The Part IVA general anti avoidance provision hovers over every action. If a reasonable person in your position believes the service trust exists solely for the purpose of avoiding tax – then think of a good place to hide your shank in jail.

Why is (b) wrong?

Cleverly (or so you think), you are adamant that your service trust is not there to save tax – you set it up for asset protection. And you’re a man of your word – you say the same thing in a suit in court (when the ATO is grilling you).

Later on, your business goes bust. Here lies the problem. You now can’t plead in the insolvency court that your service trust was there to save tax. The ATO transcripts where you swear your service trust is there for asset protection reasons don’t make good reading in the bankruptcy courts.

Why is (c) correct?

It is rarely wise to cite tax savings or asset protection as a reason for doing anything. If someone asks, service trusts are great to help your Business Succession Planning, Estate Planning and modern business structures – and they really are. Saving tax and asset protection are merely wonderful by-products.

2 – Set up your structures properly

The last thing you want to do is hand the ATO the ammunition to attack you. Poorly drafted or incorrectly implemented arrangements are the kiss of death.

So how do you set up a service trust?

  • Make sure the core business structure is up-to-date. Update trust deeds and the Constitution.
  • Set up the new service trust vehicle: family trust, unit trust, hybrid trust or company. You now have your service trust (or service company – quite rare). The service trust provides as many services as it can to the main business: this includes cleaning, secretarial, serviced offices, accounting, chattel leasing, property leases etc…
  • Build a Service Trust Agreement. This is the ‘glue’ between the core business and the service trust. You need this so you don’t offend our preciously delicate friends at the ATO.

3 – Charge commercial rates
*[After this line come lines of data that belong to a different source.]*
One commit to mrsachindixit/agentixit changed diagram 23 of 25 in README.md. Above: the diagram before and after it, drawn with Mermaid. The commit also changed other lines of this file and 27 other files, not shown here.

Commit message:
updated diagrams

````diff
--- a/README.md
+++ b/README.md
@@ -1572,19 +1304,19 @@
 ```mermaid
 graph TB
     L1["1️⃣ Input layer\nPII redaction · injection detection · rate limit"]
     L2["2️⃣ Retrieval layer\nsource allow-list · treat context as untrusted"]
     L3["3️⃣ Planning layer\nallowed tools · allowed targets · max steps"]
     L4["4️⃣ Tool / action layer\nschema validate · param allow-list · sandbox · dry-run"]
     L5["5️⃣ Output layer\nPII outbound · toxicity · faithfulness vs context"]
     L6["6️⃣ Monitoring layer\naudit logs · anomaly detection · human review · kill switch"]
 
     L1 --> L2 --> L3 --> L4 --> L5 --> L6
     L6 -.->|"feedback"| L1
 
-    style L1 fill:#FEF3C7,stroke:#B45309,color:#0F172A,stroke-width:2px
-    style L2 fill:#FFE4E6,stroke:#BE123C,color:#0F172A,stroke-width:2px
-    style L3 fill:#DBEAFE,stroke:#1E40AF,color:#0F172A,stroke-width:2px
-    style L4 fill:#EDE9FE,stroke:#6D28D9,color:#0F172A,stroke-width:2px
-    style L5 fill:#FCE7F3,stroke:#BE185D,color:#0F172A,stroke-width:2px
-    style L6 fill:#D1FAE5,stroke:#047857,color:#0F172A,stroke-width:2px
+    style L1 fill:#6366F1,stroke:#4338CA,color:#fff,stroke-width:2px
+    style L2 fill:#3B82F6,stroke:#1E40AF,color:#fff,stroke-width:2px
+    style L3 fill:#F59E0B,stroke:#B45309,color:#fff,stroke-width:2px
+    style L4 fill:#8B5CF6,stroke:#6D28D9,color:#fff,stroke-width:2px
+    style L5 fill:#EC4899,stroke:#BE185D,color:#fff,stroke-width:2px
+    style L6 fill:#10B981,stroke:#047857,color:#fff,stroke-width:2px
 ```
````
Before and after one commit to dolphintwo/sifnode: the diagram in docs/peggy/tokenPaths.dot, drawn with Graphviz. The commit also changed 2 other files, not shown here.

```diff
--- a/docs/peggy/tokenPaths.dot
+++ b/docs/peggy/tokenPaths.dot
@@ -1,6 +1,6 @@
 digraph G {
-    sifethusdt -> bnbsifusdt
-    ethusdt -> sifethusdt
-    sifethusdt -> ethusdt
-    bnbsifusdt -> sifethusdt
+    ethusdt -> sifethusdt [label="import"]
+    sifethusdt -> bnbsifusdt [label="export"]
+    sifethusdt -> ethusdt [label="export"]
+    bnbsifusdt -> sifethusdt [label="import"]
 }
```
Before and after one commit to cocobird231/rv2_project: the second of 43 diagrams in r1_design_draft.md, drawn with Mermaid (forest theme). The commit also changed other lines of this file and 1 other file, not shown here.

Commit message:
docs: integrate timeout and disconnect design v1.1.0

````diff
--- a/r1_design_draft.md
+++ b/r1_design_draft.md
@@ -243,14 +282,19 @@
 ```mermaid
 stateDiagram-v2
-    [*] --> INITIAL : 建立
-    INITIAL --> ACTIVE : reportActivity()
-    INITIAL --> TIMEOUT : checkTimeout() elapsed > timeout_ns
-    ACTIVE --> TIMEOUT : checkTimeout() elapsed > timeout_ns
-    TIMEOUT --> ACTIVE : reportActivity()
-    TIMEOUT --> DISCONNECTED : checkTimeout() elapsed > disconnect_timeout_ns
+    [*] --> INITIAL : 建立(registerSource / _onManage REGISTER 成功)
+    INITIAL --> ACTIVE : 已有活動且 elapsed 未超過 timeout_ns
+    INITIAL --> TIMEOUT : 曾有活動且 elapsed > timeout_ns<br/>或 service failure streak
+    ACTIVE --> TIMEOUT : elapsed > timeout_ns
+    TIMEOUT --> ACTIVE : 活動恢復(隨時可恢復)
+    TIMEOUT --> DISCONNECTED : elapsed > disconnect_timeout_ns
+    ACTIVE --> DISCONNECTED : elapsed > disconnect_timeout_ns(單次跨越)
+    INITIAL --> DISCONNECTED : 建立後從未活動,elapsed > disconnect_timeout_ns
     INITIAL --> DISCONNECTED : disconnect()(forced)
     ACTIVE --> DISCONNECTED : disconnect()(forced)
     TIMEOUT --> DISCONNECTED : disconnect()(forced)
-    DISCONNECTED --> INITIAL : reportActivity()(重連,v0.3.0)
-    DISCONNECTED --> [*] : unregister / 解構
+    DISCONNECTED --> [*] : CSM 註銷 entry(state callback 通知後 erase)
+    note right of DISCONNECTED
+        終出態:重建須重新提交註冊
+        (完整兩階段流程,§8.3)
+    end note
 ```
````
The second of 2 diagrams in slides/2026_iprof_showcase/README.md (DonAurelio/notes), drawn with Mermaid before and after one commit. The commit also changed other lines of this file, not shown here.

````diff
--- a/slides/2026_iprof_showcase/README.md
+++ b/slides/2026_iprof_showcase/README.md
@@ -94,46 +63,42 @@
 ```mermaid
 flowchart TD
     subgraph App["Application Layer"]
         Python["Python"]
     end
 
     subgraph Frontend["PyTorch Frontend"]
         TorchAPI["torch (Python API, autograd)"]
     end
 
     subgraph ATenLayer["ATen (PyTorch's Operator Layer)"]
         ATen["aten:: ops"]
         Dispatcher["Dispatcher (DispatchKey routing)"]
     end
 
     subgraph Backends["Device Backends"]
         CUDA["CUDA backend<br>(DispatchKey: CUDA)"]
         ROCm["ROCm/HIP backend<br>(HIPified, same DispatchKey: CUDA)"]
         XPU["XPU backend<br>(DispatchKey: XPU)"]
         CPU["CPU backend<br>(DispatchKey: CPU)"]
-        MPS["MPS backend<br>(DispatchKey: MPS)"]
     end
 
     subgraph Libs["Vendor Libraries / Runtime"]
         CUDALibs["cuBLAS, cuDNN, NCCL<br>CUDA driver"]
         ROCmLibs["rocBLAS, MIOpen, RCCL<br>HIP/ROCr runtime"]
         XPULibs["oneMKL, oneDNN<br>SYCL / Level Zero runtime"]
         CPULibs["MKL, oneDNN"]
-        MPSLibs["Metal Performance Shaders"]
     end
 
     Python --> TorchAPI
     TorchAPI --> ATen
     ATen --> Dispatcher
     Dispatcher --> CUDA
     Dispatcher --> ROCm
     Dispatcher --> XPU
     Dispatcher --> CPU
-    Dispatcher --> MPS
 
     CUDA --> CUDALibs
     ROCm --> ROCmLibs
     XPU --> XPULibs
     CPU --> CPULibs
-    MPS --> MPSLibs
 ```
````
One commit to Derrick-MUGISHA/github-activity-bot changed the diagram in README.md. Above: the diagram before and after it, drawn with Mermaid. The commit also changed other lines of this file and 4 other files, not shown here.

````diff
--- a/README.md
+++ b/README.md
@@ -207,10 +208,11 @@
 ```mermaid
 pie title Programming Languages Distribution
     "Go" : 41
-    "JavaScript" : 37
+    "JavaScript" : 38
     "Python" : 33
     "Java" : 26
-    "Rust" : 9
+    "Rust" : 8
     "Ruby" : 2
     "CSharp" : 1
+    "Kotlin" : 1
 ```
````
Remember those naughty people we spoke about at the start who got caught. Chances are they were being greedy and charging more than commercial rates. Or were lazy and failing to make the service trust look arms length.

The mantra is:

“My service trust always acts as though it is arms length and a genuine business”

Your service trust can’t be a sham or non-commercial. Forget about “mark-ups”. A commercial business doesn’t charge “mark-ups”. It charges what the market can bear. It can only charge what the market would charge in a normal arms length transaction. Not sure of what the market will bear? Then get some quotes from other businesses in that industry. Is your service trust providing exceptional quality administrative services? Then you can charge more – but only if the market would charge this amount anyway.

Phillips case is the most telling High Court authority regarding service trusts. In a subsequent tax statement the Deputy Commissioner of Taxation stated (correctly in my view):

“There may have been widespread use of service trust arrangements which involved payments that were grossly excessive in relation to the benefit conferred by the service arrangement.”

The Deputy Commissioner is correct. Service trusts are completely valid – as long as they are on valid commercial grounds. But what are valid commercial grounds?

4: Get professional help

Invest in help from your accountant. Their knowledge is invaluable and saves you more than just money.

5: Do what your documents say

If you have an agreement that says that the service trust will provide certain services, don’t let the main business entity pay for them directly. If you treat your two businesses as though they are really just one, don’t be surprised if the Tax Office does the same.